BEGIN DATASET ENTRIES

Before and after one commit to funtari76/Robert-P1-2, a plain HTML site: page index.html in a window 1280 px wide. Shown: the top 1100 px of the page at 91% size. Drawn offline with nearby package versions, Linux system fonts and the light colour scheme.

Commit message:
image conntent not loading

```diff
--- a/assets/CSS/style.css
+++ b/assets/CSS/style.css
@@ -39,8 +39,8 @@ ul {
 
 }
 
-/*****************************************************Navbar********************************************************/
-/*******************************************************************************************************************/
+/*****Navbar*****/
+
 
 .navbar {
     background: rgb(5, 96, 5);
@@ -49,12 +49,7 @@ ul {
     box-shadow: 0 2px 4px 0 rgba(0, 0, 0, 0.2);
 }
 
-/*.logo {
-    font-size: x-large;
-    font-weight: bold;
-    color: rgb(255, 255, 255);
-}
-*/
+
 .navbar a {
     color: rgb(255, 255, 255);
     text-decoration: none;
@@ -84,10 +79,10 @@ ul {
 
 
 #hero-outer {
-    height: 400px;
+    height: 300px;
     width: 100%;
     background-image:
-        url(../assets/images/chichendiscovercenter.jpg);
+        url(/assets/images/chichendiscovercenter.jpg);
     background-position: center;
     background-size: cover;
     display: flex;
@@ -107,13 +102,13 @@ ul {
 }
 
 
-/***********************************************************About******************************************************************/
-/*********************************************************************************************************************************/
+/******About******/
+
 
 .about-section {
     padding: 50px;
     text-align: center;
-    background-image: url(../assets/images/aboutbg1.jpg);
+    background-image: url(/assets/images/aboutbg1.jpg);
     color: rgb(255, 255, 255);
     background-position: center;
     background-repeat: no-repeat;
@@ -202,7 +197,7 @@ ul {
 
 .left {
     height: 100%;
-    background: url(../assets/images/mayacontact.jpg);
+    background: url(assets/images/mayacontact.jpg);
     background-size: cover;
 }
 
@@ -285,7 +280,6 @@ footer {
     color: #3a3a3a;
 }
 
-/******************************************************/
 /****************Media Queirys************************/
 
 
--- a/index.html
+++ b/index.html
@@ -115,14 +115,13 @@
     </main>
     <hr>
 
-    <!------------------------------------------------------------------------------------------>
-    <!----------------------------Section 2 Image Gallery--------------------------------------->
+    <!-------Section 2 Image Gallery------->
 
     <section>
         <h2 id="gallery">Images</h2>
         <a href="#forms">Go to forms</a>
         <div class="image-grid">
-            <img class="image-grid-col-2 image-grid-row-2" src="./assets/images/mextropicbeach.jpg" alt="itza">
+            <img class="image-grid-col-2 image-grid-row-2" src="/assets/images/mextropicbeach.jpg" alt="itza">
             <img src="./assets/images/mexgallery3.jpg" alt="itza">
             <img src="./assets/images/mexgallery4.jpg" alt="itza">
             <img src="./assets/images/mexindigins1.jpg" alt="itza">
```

END DATASET ENTRIES

* [PROBLEM TO WORK ON]: Every line of the data must be written out again word for word.

* [FINAL ANSWER]:
Before and after one commit to funtari76/Robert-P1-2, a plain HTML site: page index.html in a window 1280 px wide. Shown: the top 1100 px of the page at 91% size. Drawn offline with nearby package versions, Linux system fonts and the light colour scheme.

Commit message:
image conntent not loading

```diff
--- a/assets/CSS/style.css
+++ b/assets/CSS/style.css
@@ -39,8 +39,8 @@ ul {
 
 }
 
-/*****************************************************Navbar********************************************************/
-/*******************************************************************************************************************/
+/*****Navbar*****/
+
 
 .navbar {
     background: rgb(5, 96, 5);
@@ -49,12 +49,7 @@ ul {
     box-shadow: 0 2px 4px 0 rgba(0, 0, 0, 0.2);
 }
 
-/*.logo {
-    font-size: x-large;
-    font-weight: bold;
-    color: rgb(255, 255, 255);
-}
-*/
+
 .navbar a {
     color: rgb(255, 255, 255);
     text-decoration: none;
@@ -84,10 +79,10 @@ ul {
 
 
 #hero-outer {
-    height: 400px;
+    height: 300px;
     width: 100%;
     background-image:
-        url(../assets/images/chichendiscovercenter.jpg);
+        url(/assets/images/chichendiscovercenter.jpg);
     background-position: center;
     background-size: cover;
     display: flex;
@@ -107,13 +102,13 @@ ul {
 }
 
 
-/***********************************************************About******************************************************************/
-/*********************************************************************************************************************************/
+/******About******/
+
 
 .about-section {
     padding: 50px;
     text-align: center;
-    background-image: url(../assets/images/aboutbg1.jpg);
+    background-image: url(/assets/images/aboutbg1.jpg);
     color: rgb(255, 255, 255);
     background-position: center;
     background-repeat: no-repeat;
@@ -202,7 +197,7 @@ ul {
 
 .left {
     height: 100%;
-    background: url(../assets/images/mayacontact.jpg);
+    background: url(assets/images/mayacontact.jpg);
     background-size: cover;
 }
 
@@ -285,7 +280,6 @@ footer {
     color: #3a3a3a;
 }
 
-/******************************************************/
 /****************Media Queirys************************/
 
 
--- a/index.html
+++ b/index.html
@@ -115,14 +115,13 @@
     </main>
     <hr>
 
-    <!------------------------------------------------------------------------------------------>
-    <!----------------------------Section 2 Image Gallery--------------------------------------->
+    <!-------Section 2 Image Gallery------->
 
     <section>
         <h2 id="gallery">Images</h2>
         <a href="#forms">Go to forms</a>
         <div class="image-grid">
-            <img class="image-grid-col-2 image-grid-row-2" src="./assets/images/mextropicbeach.jpg" alt="itza">
+            <img class="image-grid-col-2 image-grid-row-2" src="/assets/images/mextropicbeach.jpg" alt="itza">
             <img src="./assets/images/mexgallery3.jpg" alt="itza">
             <img src="./assets/images/mexgallery4.jpg" alt="itza">
             <img src="./assets/images/mexindigins1.jpg" alt="itza">
```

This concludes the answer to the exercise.